### Exercise details
Repeat the entire listing exactly.

### Provided data
☆ ☆ ☆

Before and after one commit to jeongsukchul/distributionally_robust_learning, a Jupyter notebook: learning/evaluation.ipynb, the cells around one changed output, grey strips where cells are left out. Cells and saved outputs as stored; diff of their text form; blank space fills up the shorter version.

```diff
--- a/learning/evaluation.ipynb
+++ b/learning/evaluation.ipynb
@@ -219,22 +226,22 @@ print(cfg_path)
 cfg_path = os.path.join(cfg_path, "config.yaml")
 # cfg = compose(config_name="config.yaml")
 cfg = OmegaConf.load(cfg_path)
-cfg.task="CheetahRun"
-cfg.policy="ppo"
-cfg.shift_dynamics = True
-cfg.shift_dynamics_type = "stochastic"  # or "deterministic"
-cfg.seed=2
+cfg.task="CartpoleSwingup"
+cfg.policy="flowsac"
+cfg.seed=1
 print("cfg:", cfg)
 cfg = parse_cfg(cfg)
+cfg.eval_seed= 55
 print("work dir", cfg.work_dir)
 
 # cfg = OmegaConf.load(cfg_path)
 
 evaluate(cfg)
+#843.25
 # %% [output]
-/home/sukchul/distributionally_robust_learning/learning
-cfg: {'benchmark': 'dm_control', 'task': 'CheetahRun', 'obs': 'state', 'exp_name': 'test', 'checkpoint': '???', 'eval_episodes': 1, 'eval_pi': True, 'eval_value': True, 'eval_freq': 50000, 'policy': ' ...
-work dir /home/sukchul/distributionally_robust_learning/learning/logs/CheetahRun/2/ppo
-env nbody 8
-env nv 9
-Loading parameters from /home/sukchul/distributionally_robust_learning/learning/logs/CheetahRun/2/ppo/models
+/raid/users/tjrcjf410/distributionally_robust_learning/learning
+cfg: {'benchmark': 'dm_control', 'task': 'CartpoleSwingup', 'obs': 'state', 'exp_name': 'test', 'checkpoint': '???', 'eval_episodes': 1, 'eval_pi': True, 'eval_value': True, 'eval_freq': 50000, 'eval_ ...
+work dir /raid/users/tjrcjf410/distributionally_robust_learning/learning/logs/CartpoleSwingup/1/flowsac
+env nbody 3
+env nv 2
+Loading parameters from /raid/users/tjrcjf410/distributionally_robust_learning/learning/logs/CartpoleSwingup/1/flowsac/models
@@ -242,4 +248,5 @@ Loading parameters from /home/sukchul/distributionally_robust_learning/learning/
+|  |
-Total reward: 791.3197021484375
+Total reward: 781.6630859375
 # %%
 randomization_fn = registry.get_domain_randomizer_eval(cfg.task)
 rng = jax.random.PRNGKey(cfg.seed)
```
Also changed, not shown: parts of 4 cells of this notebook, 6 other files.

☆ ☆ ☆

### Task answer
Before and after one commit to jeongsukchul/distributionally_robust_learning, a Jupyter notebook: learning/evaluation.ipynb, the cells around one changed output, grey strips where cells are left out. Cells and saved outputs as stored; diff of their text form; blank space fills up the shorter version.

```diff
--- a/learning/evaluation.ipynb
+++ b/learning/evaluation.ipynb
@@ -219,22 +226,22 @@ print(cfg_path)
 cfg_path = os.path.join(cfg_path, "config.yaml")
 # cfg = compose(config_name="config.yaml")
 cfg = OmegaConf.load(cfg_path)
-cfg.task="CheetahRun"
-cfg.policy="ppo"
-cfg.shift_dynamics = True
-cfg.shift_dynamics_type = "stochastic"  # or "deterministic"
-cfg.seed=2
+cfg.task="CartpoleSwingup"
+cfg.policy="flowsac"
+cfg.seed=1
 print("cfg:", cfg)
 cfg = parse_cfg(cfg)
+cfg.eval_seed= 55
 print("work dir", cfg.work_dir)
 
 # cfg = OmegaConf.load(cfg_path)
 
 evaluate(cfg)
+#843.25
 # %% [output]
-/home/sukchul/distributionally_robust_learning/learning
-cfg: {'benchmark': 'dm_control', 'task': 'CheetahRun', 'obs': 'state', 'exp_name': 'test', 'checkpoint': '???', 'eval_episodes': 1, 'eval_pi': True, 'eval_value': True, 'eval_freq': 50000, 'policy': ' ...
-work dir /home/sukchul/distributionally_robust_learning/learning/logs/CheetahRun/2/ppo
-env nbody 8
-env nv 9
-Loading parameters from /home/sukchul/distributionally_robust_learning/learning/logs/CheetahRun/2/ppo/models
+/raid/users/tjrcjf410/distributionally_robust_learning/learning
+cfg: {'benchmark': 'dm_control', 'task': 'CartpoleSwingup', 'obs': 'state', 'exp_name': 'test', 'checkpoint': '???', 'eval_episodes': 1, 'eval_pi': True, 'eval_value': True, 'eval_freq': 50000, 'eval_ ...
+work dir /raid/users/tjrcjf410/distributionally_robust_learning/learning/logs/CartpoleSwingup/1/flowsac
+env nbody 3
+env nv 2
+Loading parameters from /raid/users/tjrcjf410/distributionally_robust_learning/learning/logs/CartpoleSwingup/1/flowsac/models
@@ -242,4 +248,5 @@ Loading parameters from /home/sukchul/distributionally_robust_learning/learning/
+|  |
-Total reward: 791.3197021484375
+Total reward: 781.6630859375
 # %%
 randomization_fn = registry.get_domain_randomizer_eval(cfg.task)
 rng = jax.random.PRNGKey(cfg.seed)
```
Also changed, not shown: parts of 4 cells of this notebook, 6 other files.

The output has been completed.